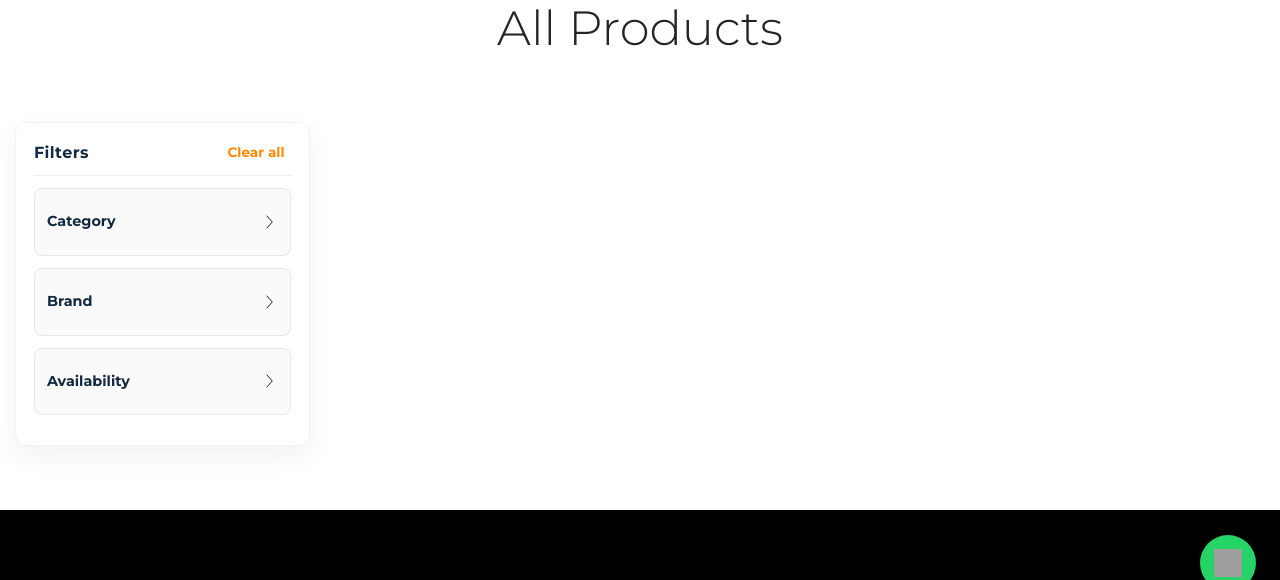
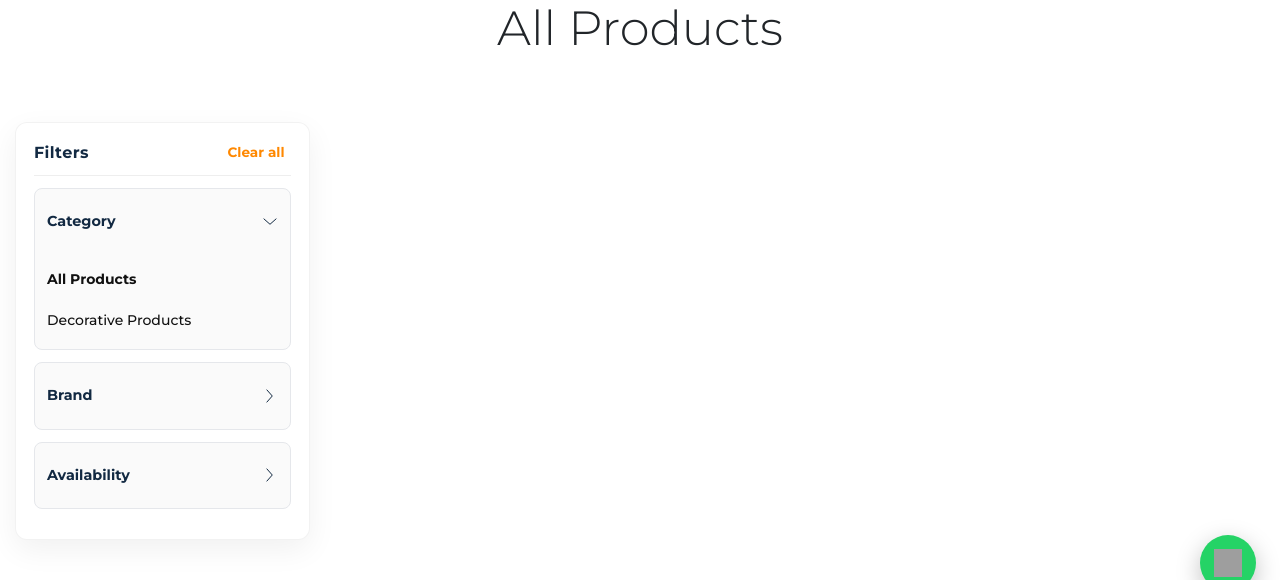
Before and after one commit to aysunsuleymanii/FuarPromet, a Django app: page /products/ in a window 1280 px wide. Shown: the part 185-765 px from the top of the page. Run offline with Django 5.2, Linux system fonts and the light colour scheme; data that the repository does not hold is empty; grey boxes are pictures that could not be loaded.

Commit message:
category filtering fix

```diff
--- a/fuar_promet_web/fuar_promet/templates/products.html
+++ b/fuar_promet_web/fuar_promet/templates/products.html
@@ -38,27 +38,37 @@
                    <!-- CATEGORY -->
                     <div class="filter-block">
                         <button class="filter-toggle" data-bs-toggle="collapse"
-                                data-bs-target="#categoryCollapse" aria-expanded="false">
+                                data-bs-target="#categoryCollapse" aria-expanded="true">
                             {% trans "Category" %}
                             <svg width="16" height="16" viewBox="0 0 16 16">
                                 <path d="M1.646 4.646L8 10.293l6.354-5.647" fill="none" stroke="currentColor"/>
                             </svg>
                         </button>
-                        <div class="collapse" id="categoryCollapse">
+
+                        <div class="collapse show" id="categoryCollapse">
                             <div class="filter-options">
-                                <label class="filter-option">
-                                    <input type="checkbox" class="category-filter" id="cat-all" value="all" checked>
-                                    <span class="filter-label">{% trans "All Categories" %}</span>
-                                </label>
+
+                                <a href="{% url 'products' %}"
+                                   class="filter-link {% if request.resolver_match.url_name == 'products' %}active{% endif %}">
+                                    {% trans "All Products" %}
+                                </a>
+
+                                <a href="{% url 'decorative_products' %}"
+                                   class="filter-link {% if request.resolver_match.url_name == 'decorative_products' %}active{% endif %}">
+                                    {% trans "Decorative Products" %}
+                                </a>
+
                                 {% for category in categories %}
-                                <label class="filter-option">
-                                    <input type="checkbox" class="category-filter" value="{{ category.id }}">
-                                    <span class="filter-label">{{ category.name }}</span>
-                                </label>
+                                <a href="{% url 'category_products' category.id %}"
+                                   class="filter-link">
+                                    {{ category.name }}
+                                </a>
                                 {% endfor %}
+
                             </div>
                         </div>
                     </div>
+
 
                     <!-- BRAND -->
                     <div class="filter-block">
@@ -144,27 +154,24 @@
 <!-- ================= FILTER SCRIPT ================= -->
 <script>
 document.addEventListener('DOMContentLoaded', () => {
-    const allCategories = document.getElementById('cat-all');
-    const categoryFilters = [...document.querySelectorAll('.category-filter')];
     const brandFilters = [...document.querySelectorAll('.brand-filter')];
     const stockFilters = [...document.querySelectorAll('.stock-filter')];
     const productItems = [...document.querySelectorAll('.product-item')];
     const resetButton = document.getElementById('reset-filters');
 
     function applyFilters() {
-        const categories = categoryFilters.filter(c => c.checked && c.value !== 'all').map(c => c.value);
     const brands = brandFilters.filter(b => b.checked).map(b => b.value);
     const stock = stockFilters.filter(s => s.checked).map(s => s.value);
 
     productItems.forEach(item => {
         const show =
-                (categories.length === 0 || categories.includes(item.dataset.category)) &&
             (brands.length === 0 || brands.includes(item.dataset.brand)) &&
             (stock.length === 0 || stock.includes(item.dataset.stock));
 
         item.style.display = show ? '' : 'none';
     });
 }
+
 
     document.querySelectorAll('input[type="checkbox"]').forEach(cb =>
         cb.addEventListener('change', applyFilters)
@@ -260,5 +267,24 @@ document.addEventListener('DOMContentLoaded', () => {
 
 .stock-badge.in-stock { background:#dcfce7;color:#166534; }
 .stock-badge.out-of-stock { background:#fee2e2;color:#991b1b; }
+
+
+.filter-link {
+    display: block;
+    padding: 6px 0;
+    font-size: 14px;
+    font-weight: 500;
+    color: #111;
+    text-decoration: none;
+}
+
+.filter-link:hover {
+    text-decoration: underline;
+}
+
+.filter-link.active {
+    font-weight: 700;
+}
+
 </style>
 {% endblock %}
```
Lines whose indentation alone changed are shown as unchanged.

[ASSIGNED TASK]:
Each line of the records is to be reproduced exactly, and each picture dropped.

[PROBLEM SOLUTION]:
Before and after one commit to aysunsuleymanii/FuarPromet, a Django app: page /products/ in a window 1280 px wide. Shown: the part 185-765 px from the top of the page. Run offline with Django 5.2, Linux system fonts and the light colour scheme; data that the repository does not hold is empty; grey boxes are pictures that could not be loaded.

Commit message:
category filtering fix

```diff
--- a/fuar_promet_web/fuar_promet/templates/products.html
+++ b/fuar_promet_web/fuar_promet/templates/products.html
@@ -38,27 +38,37 @@
                    <!-- CATEGORY -->
                     <div class="filter-block">
                         <button class="filter-toggle" data-bs-toggle="collapse"
-                                data-bs-target="#categoryCollapse" aria-expanded="false">
+                                data-bs-target="#categoryCollapse" aria-expanded="true">
                             {% trans "Category" %}
                             <svg width="16" height="16" viewBox="0 0 16 16">
                                 <path d="M1.646 4.646L8 10.293l6.354-5.647" fill="none" stroke="currentColor"/>
                             </svg>
                         </button>
-                        <div class="collapse" id="categoryCollapse">
+
+                        <div class="collapse show" id="categoryCollapse">
                             <div class="filter-options">
-                                <label class="filter-option">
-                                    <input type="checkbox" class="category-filter" id="cat-all" value="all" checked>
-                                    <span class="filter-label">{% trans "All Categories" %}</span>
-                                </label>
+
+                                <a href="{% url 'products' %}"
+                                   class="filter-link {% if request.resolver_match.url_name == 'products' %}active{% endif %}">
+                                    {% trans "All Products" %}
+                                </a>
+
+                                <a href="{% url 'decorative_products' %}"
+                                   class="filter-link {% if request.resolver_match.url_name == 'decorative_products' %}active{% endif %}">
+                                    {% trans "Decorative Products" %}
+                                </a>
+
                                 {% for category in categories %}
-                                <label class="filter-option">
-                                    <input type="checkbox" class="category-filter" value="{{ category.id }}">
-                                    <span class="filter-label">{{ category.name }}</span>
-                                </label>
+                                <a href="{% url 'category_products' category.id %}"
+                                   class="filter-link">
+                                    {{ category.name }}
+                                </a>
                                 {% endfor %}
+
                             </div>
                         </div>
                     </div>
+
 
                     <!-- BRAND -->
                     <div class="filter-block">
@@ -144,27 +154,24 @@
 <!-- ================= FILTER SCRIPT ================= -->
 <script>
 document.addEventListener('DOMContentLoaded', () => {
-    const allCategories = document.getElementById('cat-all');
-    const categoryFilters = [...document.querySelectorAll('.category-filter')];
     const brandFilters = [...document.querySelectorAll('.brand-filter')];
     const stockFilters = [...document.querySelectorAll('.stock-filter')];
     const productItems = [...document.querySelectorAll('.product-item')];
     const resetButton = document.getElementById('reset-filters');
 
     function applyFilters() {
-        const categories = categoryFilters.filter(c => c.checked && c.value !== 'all').map(c => c.value);
     const brands = brandFilters.filter(b => b.checked).map(b => b.value);
     const stock = stockFilters.filter(s => s.checked).map(s => s.value);
 
     productItems.forEach(item => {
         const show =
-                (categories.length === 0 || categories.includes(item.dataset.category)) &&
             (brands.length === 0 || brands.includes(item.dataset.brand)) &&
             (stock.length === 0 || stock.includes(item.dataset.stock));
 
         item.style.display = show ? '' : 'none';
     });
 }
+
 
     document.querySelectorAll('input[type="checkbox"]').forEach(cb =>
         cb.addEventListener('change', applyFilters)
@@ -260,5 +267,24 @@ document.addEventListener('DOMContentLoaded', () => {
 
 .stock-badge.in-stock { background:#dcfce7;color:#166534; }
 .stock-badge.out-of-stock { background:#fee2e2;color:#991b1b; }
+
+
+.filter-link {
+    display: block;
+    padding: 6px 0;
+    font-size: 14px;
+    font-weight: 500;
+    color: #111;
+    text-decoration: none;
+}
+
+.filter-link:hover {
+    text-decoration: underline;
+}
+
+.filter-link.active {
+    font-weight: 700;
+}
+
 </style>
 {% endblock %}
```
Lines whose indentation alone changed are shown as unchanged.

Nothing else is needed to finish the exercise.